━━━━━ Material for this task ━━━━━
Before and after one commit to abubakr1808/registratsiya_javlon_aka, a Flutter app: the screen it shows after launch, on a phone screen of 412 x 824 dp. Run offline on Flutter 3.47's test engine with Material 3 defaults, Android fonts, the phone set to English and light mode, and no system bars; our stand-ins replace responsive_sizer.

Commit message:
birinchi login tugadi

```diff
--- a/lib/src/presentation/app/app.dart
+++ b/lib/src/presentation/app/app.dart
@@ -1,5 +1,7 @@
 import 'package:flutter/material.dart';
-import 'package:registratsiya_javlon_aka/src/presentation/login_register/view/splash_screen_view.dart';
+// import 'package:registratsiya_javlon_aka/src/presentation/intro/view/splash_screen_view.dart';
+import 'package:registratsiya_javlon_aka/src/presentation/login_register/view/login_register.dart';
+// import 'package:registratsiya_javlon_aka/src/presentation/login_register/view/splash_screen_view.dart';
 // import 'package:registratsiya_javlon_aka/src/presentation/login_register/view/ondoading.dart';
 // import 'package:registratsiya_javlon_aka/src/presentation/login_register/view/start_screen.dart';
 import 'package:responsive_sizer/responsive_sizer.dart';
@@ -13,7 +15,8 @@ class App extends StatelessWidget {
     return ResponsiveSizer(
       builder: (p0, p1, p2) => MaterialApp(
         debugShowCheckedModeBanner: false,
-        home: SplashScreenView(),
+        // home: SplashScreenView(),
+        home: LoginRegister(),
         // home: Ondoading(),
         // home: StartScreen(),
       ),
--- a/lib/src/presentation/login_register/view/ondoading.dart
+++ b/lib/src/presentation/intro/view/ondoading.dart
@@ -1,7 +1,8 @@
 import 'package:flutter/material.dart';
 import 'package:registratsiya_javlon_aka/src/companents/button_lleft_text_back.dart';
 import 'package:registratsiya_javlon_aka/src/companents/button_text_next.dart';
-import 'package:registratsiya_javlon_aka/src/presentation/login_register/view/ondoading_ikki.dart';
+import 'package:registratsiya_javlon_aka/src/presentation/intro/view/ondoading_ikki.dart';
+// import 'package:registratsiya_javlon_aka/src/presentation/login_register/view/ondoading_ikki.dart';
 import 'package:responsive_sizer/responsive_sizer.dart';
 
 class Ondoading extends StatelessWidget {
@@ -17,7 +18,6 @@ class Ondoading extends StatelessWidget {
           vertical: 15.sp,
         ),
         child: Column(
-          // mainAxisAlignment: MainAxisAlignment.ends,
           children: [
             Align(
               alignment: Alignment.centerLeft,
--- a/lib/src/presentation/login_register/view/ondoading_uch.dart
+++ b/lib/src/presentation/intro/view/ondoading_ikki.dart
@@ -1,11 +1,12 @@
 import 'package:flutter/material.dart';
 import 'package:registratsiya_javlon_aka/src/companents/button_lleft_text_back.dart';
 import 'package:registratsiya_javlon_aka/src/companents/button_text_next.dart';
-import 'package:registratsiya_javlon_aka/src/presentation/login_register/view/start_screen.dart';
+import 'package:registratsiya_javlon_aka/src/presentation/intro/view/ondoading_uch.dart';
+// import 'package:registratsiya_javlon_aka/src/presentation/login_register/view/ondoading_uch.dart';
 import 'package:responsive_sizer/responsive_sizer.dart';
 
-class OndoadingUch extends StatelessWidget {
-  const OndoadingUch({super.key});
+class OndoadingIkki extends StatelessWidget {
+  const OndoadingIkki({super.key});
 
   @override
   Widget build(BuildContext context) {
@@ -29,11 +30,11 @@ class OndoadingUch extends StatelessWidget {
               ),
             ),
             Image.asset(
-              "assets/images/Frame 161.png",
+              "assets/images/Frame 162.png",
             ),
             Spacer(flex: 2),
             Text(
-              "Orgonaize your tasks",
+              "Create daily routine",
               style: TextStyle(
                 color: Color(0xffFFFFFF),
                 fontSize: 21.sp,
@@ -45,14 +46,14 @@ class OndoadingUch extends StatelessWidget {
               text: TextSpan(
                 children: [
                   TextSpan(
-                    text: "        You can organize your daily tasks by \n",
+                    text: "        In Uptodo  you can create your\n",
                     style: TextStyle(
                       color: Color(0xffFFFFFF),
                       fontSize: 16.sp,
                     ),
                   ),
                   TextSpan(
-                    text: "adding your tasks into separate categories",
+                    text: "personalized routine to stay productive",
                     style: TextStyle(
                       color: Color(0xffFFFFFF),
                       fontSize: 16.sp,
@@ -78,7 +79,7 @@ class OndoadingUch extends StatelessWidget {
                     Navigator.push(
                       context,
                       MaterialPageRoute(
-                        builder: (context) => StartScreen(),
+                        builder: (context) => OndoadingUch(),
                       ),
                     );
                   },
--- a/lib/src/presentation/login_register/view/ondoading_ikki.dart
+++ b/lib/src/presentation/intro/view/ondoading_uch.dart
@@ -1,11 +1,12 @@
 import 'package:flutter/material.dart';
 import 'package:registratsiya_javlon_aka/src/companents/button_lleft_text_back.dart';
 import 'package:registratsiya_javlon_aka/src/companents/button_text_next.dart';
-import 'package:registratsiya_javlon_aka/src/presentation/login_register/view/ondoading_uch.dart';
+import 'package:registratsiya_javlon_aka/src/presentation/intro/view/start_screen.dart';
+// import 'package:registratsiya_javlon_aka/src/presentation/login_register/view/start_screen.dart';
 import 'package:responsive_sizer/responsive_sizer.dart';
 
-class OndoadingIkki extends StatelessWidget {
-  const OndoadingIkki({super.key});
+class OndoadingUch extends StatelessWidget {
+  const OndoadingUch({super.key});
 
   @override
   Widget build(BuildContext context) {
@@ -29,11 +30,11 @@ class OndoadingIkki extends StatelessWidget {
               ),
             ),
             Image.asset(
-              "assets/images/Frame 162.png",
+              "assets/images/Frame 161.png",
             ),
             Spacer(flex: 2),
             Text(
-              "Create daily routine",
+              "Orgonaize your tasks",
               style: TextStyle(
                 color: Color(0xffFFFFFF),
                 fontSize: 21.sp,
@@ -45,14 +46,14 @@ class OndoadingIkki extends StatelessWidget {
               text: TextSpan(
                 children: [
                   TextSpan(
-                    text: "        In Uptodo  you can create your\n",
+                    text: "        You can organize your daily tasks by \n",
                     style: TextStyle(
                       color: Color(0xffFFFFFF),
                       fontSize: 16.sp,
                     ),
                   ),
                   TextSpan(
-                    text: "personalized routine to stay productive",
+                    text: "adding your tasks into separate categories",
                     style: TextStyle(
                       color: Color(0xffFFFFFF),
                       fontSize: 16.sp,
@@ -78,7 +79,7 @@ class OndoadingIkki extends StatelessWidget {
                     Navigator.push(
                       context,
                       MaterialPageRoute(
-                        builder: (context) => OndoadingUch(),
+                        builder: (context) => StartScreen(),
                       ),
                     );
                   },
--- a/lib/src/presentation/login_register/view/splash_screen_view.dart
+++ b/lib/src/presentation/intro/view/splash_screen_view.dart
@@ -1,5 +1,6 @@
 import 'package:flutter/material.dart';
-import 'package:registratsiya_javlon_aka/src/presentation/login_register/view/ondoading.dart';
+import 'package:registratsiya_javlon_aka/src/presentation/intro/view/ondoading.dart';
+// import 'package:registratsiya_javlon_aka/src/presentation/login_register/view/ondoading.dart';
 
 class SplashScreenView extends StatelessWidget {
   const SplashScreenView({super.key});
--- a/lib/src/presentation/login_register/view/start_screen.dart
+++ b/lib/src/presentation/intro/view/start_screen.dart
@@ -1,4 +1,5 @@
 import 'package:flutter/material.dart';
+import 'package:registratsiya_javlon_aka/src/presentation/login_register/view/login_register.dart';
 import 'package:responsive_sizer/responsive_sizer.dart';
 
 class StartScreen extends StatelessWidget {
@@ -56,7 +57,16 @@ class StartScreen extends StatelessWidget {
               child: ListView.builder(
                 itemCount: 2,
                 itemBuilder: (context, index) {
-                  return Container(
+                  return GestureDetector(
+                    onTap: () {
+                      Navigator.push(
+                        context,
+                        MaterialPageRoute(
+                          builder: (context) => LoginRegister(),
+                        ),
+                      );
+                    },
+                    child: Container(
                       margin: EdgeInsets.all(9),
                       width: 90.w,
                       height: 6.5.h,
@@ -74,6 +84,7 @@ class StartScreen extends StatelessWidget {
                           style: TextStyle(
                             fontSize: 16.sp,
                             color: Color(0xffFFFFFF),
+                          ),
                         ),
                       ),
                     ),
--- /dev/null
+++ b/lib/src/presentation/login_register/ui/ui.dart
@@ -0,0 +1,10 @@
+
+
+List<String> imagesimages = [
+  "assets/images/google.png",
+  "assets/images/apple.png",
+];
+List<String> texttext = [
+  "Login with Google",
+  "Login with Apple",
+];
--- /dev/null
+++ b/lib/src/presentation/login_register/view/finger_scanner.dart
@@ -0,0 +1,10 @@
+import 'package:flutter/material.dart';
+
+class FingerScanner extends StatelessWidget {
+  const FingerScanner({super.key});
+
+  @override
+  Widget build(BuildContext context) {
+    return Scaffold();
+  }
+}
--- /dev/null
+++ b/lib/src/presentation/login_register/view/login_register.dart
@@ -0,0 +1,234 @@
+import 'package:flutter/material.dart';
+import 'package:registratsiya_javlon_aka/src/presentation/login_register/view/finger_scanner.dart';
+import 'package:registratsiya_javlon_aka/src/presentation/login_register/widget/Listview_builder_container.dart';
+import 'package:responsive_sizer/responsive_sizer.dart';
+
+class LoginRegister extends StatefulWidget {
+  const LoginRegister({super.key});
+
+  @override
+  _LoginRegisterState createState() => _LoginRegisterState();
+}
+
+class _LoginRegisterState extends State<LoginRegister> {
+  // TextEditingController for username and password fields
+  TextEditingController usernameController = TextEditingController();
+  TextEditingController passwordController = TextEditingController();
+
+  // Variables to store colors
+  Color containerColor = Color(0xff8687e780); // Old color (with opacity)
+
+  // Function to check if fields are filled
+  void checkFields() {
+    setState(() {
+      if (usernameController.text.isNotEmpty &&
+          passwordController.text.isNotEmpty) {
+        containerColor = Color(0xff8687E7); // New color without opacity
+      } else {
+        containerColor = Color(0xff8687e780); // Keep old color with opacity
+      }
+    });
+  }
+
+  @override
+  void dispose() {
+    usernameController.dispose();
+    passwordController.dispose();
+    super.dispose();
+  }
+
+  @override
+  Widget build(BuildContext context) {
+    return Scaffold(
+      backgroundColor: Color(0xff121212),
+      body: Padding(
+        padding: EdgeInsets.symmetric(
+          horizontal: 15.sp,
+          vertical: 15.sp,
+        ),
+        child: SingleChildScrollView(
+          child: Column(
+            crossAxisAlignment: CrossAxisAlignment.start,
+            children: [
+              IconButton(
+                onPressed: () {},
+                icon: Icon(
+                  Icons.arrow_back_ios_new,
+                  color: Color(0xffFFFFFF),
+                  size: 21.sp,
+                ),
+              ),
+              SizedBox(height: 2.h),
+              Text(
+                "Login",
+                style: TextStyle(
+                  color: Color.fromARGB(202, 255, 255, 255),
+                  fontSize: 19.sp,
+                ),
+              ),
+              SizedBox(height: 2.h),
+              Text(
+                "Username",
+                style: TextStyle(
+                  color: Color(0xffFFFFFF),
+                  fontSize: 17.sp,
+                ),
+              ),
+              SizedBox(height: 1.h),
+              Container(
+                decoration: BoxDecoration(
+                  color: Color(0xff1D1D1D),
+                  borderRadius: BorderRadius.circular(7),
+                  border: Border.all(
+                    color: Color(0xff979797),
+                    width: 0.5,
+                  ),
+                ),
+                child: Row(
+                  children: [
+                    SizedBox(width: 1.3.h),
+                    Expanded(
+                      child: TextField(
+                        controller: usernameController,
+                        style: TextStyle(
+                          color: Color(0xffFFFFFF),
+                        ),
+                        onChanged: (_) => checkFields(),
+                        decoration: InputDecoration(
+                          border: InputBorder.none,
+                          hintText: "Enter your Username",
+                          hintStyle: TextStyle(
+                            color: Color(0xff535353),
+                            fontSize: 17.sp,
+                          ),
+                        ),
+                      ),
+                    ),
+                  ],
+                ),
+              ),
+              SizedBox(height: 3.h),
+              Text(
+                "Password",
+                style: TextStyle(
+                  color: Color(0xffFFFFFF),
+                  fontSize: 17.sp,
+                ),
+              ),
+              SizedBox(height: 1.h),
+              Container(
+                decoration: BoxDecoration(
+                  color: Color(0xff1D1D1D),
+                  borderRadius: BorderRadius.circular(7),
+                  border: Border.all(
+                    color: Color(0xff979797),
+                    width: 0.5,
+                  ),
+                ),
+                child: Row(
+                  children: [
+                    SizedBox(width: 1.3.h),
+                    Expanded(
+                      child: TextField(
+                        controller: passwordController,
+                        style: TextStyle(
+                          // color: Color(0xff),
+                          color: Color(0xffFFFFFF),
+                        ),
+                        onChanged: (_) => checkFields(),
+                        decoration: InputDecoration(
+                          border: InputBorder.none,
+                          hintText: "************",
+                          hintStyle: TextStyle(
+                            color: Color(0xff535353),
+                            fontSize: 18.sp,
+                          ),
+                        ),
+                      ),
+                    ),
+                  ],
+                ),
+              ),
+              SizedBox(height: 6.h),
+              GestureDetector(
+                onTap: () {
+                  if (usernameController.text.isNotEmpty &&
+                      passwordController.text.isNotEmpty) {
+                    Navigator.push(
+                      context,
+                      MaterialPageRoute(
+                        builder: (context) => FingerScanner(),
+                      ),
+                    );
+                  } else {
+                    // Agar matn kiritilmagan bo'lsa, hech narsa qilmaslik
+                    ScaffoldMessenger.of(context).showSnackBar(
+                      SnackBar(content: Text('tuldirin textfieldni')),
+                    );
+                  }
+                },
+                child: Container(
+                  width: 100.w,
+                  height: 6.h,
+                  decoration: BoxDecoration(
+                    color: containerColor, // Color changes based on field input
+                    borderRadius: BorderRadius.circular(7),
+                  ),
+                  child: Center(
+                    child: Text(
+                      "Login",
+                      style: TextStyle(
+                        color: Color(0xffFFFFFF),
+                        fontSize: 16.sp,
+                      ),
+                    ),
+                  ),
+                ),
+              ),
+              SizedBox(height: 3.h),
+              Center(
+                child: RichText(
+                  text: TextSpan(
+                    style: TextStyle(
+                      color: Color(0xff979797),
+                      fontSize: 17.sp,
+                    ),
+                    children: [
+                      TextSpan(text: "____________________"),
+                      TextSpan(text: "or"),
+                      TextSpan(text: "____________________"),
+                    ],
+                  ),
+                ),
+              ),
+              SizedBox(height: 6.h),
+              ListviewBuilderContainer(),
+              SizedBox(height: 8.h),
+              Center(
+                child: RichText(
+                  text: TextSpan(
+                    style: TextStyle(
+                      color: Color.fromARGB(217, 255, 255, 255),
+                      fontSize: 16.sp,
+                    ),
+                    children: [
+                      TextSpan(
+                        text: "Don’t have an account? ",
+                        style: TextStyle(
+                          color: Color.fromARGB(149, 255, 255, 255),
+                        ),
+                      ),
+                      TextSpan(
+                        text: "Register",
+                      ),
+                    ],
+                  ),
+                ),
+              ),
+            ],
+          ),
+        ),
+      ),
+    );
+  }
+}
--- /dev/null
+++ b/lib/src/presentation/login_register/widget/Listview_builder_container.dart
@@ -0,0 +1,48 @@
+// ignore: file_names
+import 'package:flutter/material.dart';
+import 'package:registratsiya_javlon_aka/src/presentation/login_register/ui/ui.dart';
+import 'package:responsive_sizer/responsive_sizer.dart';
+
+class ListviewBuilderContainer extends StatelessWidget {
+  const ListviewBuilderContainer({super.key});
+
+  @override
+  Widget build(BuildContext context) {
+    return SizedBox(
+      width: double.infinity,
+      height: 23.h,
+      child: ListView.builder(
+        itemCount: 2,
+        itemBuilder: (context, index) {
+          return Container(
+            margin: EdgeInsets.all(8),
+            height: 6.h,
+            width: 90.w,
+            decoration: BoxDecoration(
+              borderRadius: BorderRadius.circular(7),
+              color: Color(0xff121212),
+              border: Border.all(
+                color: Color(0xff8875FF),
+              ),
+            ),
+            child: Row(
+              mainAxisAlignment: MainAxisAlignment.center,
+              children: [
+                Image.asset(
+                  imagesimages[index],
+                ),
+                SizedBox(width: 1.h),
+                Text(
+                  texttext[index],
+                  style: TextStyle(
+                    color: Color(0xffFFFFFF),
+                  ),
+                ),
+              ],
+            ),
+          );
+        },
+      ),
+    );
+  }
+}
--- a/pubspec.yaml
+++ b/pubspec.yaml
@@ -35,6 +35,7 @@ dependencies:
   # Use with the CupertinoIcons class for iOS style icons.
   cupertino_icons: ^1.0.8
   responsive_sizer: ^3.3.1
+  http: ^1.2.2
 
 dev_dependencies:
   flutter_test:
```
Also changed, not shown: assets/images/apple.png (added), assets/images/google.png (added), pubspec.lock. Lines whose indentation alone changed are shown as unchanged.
━━━━━
### About this exercise
Say how many lines in the data hold the string "intro", and say nothing else.

### Solution to this task
10